[Edit tracking data]
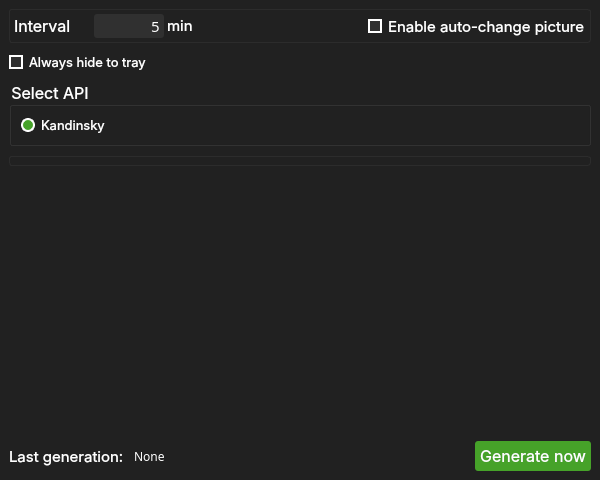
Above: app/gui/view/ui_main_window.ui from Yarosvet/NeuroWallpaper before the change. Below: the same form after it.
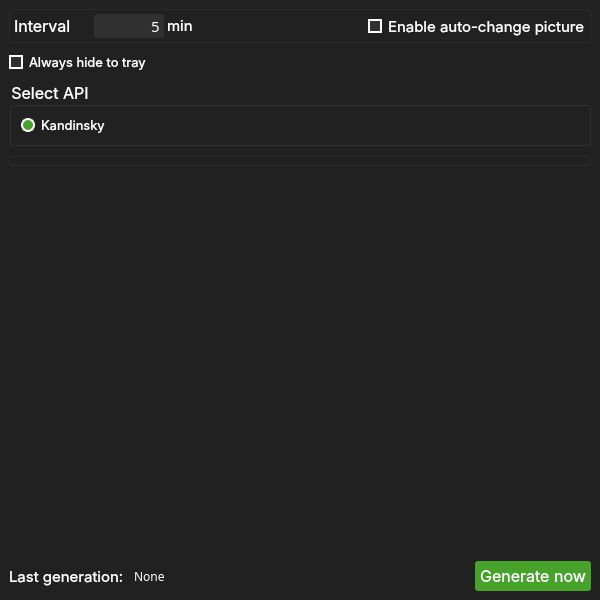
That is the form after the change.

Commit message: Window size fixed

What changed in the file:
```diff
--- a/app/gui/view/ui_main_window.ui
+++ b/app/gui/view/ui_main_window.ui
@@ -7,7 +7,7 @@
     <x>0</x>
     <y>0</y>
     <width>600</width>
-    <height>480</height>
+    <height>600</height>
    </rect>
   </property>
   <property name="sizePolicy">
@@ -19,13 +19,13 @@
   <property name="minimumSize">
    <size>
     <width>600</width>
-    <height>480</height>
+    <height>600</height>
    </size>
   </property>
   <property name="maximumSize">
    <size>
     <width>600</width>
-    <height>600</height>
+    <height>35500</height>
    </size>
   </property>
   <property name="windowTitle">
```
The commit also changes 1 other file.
--
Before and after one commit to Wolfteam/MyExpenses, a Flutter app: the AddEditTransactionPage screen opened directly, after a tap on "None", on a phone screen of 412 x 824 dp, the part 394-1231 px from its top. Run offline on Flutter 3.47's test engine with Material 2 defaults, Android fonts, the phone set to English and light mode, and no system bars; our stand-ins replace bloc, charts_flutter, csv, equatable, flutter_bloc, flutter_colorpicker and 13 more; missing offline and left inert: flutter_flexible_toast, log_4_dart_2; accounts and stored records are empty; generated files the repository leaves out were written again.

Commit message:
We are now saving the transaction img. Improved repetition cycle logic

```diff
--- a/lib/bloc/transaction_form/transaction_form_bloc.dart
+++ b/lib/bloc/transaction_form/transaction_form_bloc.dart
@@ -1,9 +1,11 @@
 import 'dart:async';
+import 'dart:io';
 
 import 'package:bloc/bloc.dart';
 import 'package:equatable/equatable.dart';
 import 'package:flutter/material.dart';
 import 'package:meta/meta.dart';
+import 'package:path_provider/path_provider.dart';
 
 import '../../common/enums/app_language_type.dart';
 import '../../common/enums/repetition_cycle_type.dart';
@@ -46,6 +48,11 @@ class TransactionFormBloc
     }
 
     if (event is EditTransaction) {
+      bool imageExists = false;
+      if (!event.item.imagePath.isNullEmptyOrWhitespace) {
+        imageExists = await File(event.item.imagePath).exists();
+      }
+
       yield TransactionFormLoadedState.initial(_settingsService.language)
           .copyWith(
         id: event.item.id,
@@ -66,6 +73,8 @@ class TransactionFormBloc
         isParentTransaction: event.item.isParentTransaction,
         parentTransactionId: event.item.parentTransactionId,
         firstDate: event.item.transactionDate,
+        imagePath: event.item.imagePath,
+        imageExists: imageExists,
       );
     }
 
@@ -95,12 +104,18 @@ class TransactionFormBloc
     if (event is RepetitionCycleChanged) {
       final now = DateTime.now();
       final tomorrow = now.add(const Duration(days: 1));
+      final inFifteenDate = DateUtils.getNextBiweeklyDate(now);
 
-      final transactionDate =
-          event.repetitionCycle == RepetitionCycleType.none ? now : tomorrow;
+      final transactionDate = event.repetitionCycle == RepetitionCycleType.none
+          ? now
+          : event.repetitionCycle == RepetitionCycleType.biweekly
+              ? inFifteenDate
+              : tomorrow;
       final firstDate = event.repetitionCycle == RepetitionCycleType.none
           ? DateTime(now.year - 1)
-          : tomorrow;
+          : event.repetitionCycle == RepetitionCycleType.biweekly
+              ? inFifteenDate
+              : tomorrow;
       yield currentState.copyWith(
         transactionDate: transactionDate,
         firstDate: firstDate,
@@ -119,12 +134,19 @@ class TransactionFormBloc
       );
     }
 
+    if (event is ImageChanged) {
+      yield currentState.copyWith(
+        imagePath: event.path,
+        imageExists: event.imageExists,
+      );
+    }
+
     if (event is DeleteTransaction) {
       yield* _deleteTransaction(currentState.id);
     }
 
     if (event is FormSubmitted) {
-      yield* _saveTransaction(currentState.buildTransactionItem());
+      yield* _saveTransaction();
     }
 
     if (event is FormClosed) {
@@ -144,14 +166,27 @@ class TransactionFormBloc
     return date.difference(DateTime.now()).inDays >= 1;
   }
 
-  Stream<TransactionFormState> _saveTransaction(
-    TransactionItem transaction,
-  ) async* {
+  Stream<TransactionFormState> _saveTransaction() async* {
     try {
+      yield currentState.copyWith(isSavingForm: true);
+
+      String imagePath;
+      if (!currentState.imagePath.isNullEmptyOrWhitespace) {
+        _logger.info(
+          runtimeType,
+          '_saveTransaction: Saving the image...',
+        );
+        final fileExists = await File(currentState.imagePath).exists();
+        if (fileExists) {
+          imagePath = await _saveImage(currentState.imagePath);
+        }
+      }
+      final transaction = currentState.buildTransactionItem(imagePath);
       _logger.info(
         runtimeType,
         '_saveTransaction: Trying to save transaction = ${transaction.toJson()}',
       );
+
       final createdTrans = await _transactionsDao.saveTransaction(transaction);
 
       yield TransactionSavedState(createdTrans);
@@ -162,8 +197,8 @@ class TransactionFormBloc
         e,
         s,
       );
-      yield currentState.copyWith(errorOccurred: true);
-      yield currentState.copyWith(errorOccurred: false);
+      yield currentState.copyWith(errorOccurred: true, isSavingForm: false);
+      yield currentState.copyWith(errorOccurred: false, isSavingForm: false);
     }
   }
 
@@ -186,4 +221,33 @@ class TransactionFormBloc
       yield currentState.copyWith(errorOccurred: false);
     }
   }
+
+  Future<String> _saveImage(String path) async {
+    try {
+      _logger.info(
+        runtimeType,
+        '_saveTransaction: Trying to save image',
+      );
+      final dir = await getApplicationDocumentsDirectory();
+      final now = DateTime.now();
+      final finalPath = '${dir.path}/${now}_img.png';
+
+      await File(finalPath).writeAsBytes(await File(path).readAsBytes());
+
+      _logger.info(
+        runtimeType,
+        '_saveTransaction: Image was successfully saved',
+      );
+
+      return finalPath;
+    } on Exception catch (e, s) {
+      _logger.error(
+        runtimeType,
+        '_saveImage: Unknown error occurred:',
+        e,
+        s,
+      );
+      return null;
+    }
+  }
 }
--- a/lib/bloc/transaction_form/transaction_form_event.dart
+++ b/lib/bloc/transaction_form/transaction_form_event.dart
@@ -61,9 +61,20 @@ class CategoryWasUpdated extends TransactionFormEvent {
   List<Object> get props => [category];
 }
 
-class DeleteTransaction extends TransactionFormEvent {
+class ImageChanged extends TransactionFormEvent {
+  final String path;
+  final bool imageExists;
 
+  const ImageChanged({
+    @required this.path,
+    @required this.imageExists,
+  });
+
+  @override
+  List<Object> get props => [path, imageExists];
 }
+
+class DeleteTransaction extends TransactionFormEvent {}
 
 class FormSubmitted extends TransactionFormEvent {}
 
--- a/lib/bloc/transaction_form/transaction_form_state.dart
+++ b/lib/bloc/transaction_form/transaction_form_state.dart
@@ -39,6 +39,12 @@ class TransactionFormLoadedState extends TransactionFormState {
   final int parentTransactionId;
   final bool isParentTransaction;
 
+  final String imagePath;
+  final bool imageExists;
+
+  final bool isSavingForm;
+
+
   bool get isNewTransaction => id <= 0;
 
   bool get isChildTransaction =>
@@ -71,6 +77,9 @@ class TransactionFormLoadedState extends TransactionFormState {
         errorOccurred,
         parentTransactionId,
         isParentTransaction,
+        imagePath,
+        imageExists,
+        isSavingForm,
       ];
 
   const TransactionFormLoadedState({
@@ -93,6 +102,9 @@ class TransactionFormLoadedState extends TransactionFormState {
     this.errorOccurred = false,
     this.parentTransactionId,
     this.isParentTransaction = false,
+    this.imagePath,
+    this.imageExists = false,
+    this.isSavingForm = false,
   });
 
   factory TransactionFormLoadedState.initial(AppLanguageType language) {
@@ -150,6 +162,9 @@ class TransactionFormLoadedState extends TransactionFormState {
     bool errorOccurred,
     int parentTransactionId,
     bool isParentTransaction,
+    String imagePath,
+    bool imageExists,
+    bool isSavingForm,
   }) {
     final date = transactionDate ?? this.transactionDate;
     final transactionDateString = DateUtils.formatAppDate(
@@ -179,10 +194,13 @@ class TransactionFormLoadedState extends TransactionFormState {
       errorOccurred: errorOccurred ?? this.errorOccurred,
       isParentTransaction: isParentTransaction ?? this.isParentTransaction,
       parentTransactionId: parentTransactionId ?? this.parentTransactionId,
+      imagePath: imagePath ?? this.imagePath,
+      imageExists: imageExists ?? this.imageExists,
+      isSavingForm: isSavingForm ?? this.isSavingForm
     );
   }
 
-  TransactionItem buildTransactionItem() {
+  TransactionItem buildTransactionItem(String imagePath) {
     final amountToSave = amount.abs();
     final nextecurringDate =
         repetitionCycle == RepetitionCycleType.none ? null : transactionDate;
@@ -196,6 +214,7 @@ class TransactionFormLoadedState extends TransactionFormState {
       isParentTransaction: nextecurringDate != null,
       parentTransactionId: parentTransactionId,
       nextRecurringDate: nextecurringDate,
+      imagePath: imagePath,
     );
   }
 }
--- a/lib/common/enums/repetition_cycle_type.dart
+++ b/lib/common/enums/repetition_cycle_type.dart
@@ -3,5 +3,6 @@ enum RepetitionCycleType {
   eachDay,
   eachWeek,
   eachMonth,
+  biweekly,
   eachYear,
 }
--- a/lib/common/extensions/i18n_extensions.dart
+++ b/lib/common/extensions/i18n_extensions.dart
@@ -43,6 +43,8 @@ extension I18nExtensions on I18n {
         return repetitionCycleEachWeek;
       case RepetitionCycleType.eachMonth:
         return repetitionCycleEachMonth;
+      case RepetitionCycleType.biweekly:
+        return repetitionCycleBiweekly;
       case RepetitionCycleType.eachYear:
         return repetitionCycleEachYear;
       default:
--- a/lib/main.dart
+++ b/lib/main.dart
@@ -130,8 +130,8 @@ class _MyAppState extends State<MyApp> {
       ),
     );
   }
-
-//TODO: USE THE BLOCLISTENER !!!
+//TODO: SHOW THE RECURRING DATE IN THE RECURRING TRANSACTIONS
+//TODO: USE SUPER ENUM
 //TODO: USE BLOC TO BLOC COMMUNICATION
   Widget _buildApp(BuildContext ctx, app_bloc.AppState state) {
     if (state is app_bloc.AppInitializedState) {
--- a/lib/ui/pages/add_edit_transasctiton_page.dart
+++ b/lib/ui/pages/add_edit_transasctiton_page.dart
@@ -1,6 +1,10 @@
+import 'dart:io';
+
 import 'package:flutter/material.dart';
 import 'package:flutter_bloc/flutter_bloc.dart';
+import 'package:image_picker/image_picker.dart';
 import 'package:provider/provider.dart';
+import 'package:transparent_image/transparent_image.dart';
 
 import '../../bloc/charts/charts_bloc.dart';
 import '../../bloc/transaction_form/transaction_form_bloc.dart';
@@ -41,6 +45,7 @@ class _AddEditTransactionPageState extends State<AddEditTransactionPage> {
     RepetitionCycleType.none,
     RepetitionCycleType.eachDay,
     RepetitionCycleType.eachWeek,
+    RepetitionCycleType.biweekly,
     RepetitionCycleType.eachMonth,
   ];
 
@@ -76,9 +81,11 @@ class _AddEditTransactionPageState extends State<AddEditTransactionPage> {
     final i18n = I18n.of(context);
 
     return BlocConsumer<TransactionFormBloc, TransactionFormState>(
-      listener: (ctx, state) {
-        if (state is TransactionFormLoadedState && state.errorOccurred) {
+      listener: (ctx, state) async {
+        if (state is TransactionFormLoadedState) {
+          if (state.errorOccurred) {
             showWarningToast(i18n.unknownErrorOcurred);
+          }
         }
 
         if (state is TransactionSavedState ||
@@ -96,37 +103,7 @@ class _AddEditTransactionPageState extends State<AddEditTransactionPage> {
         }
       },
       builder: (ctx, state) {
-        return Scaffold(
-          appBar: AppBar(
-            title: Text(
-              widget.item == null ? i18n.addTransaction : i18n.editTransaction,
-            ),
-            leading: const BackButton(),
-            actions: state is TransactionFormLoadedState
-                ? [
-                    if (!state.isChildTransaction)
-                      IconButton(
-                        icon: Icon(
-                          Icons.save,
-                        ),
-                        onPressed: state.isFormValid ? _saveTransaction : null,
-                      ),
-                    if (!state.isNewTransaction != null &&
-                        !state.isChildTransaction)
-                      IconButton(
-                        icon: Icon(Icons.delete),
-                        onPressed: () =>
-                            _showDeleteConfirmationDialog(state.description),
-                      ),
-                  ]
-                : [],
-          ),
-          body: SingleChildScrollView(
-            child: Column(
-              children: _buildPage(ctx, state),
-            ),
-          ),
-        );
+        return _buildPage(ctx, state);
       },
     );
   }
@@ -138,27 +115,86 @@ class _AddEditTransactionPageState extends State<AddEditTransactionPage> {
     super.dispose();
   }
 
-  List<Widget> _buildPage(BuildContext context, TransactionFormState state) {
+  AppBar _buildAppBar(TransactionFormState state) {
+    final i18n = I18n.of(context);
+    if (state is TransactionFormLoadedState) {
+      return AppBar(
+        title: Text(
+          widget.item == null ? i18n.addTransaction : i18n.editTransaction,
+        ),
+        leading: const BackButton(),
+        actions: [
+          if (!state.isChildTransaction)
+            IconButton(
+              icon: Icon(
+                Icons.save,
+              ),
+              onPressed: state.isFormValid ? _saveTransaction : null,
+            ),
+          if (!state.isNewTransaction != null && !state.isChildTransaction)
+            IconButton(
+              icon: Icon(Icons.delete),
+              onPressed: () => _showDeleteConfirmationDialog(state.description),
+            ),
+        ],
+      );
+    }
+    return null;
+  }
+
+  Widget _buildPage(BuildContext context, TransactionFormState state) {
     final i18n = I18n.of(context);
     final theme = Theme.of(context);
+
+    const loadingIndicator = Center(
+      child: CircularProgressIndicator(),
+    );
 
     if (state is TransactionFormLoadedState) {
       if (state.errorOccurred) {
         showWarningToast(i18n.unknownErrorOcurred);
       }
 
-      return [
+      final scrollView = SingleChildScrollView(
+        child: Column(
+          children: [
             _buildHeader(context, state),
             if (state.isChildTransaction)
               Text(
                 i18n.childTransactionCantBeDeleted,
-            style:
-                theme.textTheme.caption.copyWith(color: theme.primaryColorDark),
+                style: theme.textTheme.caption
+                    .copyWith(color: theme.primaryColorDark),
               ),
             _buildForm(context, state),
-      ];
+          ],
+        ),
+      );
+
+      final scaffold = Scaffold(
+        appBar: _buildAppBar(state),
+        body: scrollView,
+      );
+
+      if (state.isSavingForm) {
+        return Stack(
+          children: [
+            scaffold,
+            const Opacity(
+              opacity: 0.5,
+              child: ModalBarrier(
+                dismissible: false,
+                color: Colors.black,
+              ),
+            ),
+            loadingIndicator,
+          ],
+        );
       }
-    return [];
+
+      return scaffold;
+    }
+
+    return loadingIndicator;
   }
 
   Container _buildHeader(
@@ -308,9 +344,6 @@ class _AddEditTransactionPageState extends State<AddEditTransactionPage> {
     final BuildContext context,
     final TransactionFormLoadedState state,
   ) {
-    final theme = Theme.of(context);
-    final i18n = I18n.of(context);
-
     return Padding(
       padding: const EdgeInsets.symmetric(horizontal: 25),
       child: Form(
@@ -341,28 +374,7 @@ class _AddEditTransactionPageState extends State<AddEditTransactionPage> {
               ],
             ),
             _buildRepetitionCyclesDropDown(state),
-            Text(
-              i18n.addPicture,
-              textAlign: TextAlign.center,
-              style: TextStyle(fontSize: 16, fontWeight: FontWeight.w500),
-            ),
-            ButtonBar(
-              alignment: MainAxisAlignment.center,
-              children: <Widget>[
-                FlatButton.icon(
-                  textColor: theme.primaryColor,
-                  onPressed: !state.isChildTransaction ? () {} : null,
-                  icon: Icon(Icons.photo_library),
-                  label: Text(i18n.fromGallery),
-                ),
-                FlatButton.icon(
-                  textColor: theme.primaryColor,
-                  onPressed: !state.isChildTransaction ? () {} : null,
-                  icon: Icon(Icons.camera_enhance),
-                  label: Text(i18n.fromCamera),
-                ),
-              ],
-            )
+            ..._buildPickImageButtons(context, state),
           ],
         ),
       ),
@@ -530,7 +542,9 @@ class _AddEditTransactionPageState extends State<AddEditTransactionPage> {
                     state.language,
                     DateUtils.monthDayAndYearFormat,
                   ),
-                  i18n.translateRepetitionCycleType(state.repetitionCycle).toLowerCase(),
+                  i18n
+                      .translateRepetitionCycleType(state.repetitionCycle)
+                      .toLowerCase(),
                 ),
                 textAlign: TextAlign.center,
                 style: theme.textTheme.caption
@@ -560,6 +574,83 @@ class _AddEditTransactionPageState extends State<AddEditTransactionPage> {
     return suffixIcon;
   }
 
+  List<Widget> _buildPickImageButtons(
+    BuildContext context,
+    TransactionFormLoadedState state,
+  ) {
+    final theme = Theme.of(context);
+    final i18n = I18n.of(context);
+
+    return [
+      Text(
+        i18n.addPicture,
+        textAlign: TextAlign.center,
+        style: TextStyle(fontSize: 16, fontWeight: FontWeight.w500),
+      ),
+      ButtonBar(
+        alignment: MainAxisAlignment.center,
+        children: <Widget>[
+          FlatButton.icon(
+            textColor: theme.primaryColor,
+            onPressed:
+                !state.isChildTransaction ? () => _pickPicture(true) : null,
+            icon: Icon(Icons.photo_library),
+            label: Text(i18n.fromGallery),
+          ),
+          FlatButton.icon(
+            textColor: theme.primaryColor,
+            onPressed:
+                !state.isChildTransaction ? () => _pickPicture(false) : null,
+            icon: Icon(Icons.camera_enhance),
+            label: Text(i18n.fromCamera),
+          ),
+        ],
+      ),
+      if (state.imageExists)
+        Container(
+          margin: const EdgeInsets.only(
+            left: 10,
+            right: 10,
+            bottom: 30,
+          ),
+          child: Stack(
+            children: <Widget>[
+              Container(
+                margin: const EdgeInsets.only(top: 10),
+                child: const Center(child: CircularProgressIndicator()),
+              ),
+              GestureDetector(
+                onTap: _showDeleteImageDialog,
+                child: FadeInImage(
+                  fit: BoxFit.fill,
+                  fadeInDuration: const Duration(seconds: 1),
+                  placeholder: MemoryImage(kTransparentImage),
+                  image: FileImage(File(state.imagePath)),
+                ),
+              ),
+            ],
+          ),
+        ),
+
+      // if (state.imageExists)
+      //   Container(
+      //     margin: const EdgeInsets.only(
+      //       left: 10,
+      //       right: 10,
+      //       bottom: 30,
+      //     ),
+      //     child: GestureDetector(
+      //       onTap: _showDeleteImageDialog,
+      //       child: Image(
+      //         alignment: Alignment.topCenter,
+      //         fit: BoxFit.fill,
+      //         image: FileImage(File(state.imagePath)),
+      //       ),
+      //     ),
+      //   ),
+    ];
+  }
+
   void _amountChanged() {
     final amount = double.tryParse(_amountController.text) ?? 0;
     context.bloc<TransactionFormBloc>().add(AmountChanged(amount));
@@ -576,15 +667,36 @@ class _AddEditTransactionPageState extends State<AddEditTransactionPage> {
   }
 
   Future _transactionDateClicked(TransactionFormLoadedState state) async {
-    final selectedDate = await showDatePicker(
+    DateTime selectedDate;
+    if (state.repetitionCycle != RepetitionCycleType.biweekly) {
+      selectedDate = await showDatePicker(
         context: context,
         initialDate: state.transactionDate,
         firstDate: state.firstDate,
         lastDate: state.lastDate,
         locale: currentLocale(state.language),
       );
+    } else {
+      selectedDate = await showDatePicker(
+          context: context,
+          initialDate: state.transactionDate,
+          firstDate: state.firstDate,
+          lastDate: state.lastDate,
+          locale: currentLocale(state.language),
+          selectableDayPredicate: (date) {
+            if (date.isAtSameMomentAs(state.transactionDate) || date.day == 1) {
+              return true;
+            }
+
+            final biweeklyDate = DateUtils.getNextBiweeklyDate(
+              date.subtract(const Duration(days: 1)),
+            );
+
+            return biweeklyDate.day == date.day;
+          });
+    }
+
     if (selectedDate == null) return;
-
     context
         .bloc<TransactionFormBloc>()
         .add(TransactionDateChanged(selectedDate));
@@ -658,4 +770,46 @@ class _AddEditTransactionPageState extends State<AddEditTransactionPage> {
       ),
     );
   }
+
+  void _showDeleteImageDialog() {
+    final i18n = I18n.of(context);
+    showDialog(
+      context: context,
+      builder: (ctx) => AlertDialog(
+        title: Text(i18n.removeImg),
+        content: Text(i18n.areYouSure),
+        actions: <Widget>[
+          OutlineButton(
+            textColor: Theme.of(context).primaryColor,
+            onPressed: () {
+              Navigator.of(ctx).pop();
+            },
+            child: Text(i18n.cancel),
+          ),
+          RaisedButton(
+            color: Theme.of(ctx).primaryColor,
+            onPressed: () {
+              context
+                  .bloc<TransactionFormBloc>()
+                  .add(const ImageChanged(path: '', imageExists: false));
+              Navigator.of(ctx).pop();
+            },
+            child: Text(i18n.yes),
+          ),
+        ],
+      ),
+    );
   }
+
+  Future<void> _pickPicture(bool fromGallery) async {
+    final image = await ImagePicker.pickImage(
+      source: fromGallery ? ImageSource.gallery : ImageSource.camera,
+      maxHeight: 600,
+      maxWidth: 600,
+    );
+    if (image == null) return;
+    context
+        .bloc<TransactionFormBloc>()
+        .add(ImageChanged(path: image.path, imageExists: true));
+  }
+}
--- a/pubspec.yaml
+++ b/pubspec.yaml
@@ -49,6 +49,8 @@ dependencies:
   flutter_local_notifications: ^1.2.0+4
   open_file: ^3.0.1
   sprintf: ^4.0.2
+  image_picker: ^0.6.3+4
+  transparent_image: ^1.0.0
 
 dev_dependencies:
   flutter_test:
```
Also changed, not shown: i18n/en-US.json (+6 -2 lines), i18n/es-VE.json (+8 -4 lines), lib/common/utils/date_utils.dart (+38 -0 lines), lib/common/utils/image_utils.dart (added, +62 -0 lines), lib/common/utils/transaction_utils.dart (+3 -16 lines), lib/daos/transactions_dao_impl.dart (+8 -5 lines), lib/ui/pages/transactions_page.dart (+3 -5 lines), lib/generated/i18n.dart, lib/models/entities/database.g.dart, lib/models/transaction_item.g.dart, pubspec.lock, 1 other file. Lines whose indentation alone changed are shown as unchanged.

▶ _ACTION ITEM_:
What is needed is an exact copy of only the lines above from the one with "Above: app/gui/view/ui_main_window.ui from" to the one with "The commit also changes 1 other file.", both kept, with every picture left out.

▶ _RESPONSE AREA_:
Above: app/gui/view/ui_main_window.ui from Yarosvet/NeuroWallpaper before the change. Below: the same form after it.
That is the form after the change.

Commit message: Window size fixed

What changed in the file:
```diff
--- a/app/gui/view/ui_main_window.ui
+++ b/app/gui/view/ui_main_window.ui
@@ -7,7 +7,7 @@
     <x>0</x>
     <y>0</y>
     <width>600</width>
-    <height>480</height>
+    <height>600</height>
    </rect>
   </property>
   <property name="sizePolicy">
@@ -19,13 +19,13 @@
   <property name="minimumSize">
    <size>
     <width>600</width>
-    <height>480</height>
+    <height>600</height>
    </size>
   </property>
   <property name="maximumSize">
    <size>
     <width>600</width>
-    <height>600</height>
+    <height>35500</height>
    </size>
   </property>
   <property name="windowTitle">
```
The commit also changes 1 other file.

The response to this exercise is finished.